It is the time of year for so many festivals of light started across cultures, across times. A season of re-dedication to peace, friendship and light and the sense we are all branches of one world tree. This is seen in the lighting of candles, kisses under mistletoe  lights of the Christmas tree and the branches of the Menorah at Chanukah and so many other traditions reaching back through eons. In part of my own tradition, there is a story that in first peace after a long war the lights were kindled from the only unspoiled olive oil they thought would not last but did for the time it took to make more. Now, in a time where lack is something many are increasingly concerned about, this meeting of social and environmental need again shows paths to solutions. Talk of responsible resource management, sharing economy and energy policy can seem abstract but they are real and workable in small and huge ways. Solar powered sun-jars and fairy-lights add festive shine without depleting bank accounts or fossil fuels or adding to conflicts fueled by oil shortages.
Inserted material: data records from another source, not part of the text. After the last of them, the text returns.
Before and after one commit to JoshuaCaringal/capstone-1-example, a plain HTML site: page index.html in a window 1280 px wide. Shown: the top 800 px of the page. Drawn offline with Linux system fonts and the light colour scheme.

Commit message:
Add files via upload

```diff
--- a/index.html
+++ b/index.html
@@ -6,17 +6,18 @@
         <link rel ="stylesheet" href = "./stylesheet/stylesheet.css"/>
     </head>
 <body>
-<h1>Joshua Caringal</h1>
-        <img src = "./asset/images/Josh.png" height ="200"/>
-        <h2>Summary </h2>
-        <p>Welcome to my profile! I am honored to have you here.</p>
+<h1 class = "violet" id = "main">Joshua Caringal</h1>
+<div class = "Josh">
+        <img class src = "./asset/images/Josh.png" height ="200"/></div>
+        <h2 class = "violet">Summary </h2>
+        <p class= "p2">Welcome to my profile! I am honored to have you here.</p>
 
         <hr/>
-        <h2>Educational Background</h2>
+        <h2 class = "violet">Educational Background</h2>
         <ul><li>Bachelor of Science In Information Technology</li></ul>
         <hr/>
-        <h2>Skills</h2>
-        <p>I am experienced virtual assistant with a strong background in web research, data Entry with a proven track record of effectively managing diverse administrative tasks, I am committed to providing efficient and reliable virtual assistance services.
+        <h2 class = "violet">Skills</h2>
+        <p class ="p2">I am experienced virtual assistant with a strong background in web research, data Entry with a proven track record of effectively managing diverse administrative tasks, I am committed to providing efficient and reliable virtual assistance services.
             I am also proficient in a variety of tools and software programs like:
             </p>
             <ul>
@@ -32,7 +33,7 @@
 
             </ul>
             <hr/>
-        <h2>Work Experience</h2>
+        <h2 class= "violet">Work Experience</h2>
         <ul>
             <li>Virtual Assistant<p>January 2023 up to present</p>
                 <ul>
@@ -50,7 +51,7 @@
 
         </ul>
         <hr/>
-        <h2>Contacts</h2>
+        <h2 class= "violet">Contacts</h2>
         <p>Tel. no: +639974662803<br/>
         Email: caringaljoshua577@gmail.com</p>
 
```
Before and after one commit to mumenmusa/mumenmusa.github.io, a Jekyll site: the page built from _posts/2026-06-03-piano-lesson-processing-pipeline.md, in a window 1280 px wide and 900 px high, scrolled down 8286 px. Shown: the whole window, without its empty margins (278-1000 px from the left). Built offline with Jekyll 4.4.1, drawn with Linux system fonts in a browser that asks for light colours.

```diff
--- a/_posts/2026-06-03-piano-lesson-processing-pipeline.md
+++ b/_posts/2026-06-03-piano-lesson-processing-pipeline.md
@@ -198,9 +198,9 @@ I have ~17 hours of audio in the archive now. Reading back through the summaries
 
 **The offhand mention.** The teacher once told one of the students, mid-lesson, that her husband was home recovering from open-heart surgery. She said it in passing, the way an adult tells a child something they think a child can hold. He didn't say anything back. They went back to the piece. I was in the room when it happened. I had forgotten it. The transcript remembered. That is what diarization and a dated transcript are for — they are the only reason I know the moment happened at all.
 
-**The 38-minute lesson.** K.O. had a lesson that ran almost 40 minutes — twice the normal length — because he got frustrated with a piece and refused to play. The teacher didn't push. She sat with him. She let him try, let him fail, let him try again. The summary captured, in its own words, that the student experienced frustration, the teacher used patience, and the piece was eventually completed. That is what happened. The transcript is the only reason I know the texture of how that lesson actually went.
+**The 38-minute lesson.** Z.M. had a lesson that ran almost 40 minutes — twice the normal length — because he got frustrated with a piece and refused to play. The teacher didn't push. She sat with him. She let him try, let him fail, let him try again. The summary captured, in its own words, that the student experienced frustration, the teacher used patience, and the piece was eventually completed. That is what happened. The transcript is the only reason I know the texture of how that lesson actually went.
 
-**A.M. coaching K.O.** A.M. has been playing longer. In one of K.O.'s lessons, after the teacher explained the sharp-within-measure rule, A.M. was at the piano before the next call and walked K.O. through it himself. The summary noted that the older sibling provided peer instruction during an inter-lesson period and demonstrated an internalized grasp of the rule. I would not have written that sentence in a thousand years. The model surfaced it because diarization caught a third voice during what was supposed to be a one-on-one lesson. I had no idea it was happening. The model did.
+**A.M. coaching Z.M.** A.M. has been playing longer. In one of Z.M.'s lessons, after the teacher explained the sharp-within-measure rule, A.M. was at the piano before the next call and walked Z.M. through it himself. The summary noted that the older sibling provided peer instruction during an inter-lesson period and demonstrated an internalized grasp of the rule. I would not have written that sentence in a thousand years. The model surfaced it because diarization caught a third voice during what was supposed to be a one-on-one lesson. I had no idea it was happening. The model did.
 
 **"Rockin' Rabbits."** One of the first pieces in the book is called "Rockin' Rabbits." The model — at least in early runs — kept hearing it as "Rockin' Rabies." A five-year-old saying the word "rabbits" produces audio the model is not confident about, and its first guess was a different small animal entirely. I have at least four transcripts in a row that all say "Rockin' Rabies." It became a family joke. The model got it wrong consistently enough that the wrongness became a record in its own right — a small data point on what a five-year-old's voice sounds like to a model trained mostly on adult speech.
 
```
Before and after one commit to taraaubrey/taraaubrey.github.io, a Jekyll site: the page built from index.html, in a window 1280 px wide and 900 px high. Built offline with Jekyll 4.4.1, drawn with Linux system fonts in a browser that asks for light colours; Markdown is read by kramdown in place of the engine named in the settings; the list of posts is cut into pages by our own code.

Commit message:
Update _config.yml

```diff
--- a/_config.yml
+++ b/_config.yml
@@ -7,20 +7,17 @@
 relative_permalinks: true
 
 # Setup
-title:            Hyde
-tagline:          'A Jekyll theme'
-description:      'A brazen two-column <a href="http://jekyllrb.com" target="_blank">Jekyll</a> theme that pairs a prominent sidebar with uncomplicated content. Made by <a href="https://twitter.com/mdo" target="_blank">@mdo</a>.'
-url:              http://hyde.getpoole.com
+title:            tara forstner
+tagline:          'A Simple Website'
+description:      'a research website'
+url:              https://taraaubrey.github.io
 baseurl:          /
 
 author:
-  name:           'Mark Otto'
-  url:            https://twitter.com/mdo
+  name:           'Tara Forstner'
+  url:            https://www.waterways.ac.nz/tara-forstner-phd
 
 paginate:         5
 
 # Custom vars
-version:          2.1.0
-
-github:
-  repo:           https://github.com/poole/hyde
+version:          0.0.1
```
Fuel poverty is rising with depleting reserves of fossil fuels and rising prices. Food and living costs rise too with a fossil fuel focused energy policy and the economy suffers. The Green Party policies are decrease demand for from non-renewable fossil fuels and to make energy generation more local, with more local control, less wastage and increasing efficiency. Renewable energies work best in localised systems where it is more efficient, can come from combined sources – hydro, wind, solar etc and gives more power to communities and individuals. Natural resource use, energy and economic policy meet illustrated by sunjar and solar fairy lights.

At the moment the general state of affairs seems to be unaccountable accounting systems with public service cuts and people suffering with more investment in wars than ways forward and those that can afford most often contributing least. Green choices for many seem a luxury yet green policies can help with the affordability of good standards of living. Green Party energy policies and economics of sharing are those that look at social needs, human rights, resource and money management and accountability. So, at this time of year, where we seek our hope, I find some of mine in a sunjar and fairy-lights, in the meeting hosted by Green MP Caroline Lucas in Westminster on the sharing economy and on a meeting with East Midlands Green Party media team in the house of the woman I hope to be the next MEP for the region. So to close, I welcome you again to this blog and I offer this image of a possible path lit up before us, lit with renewable energy:

ImageWishing you peace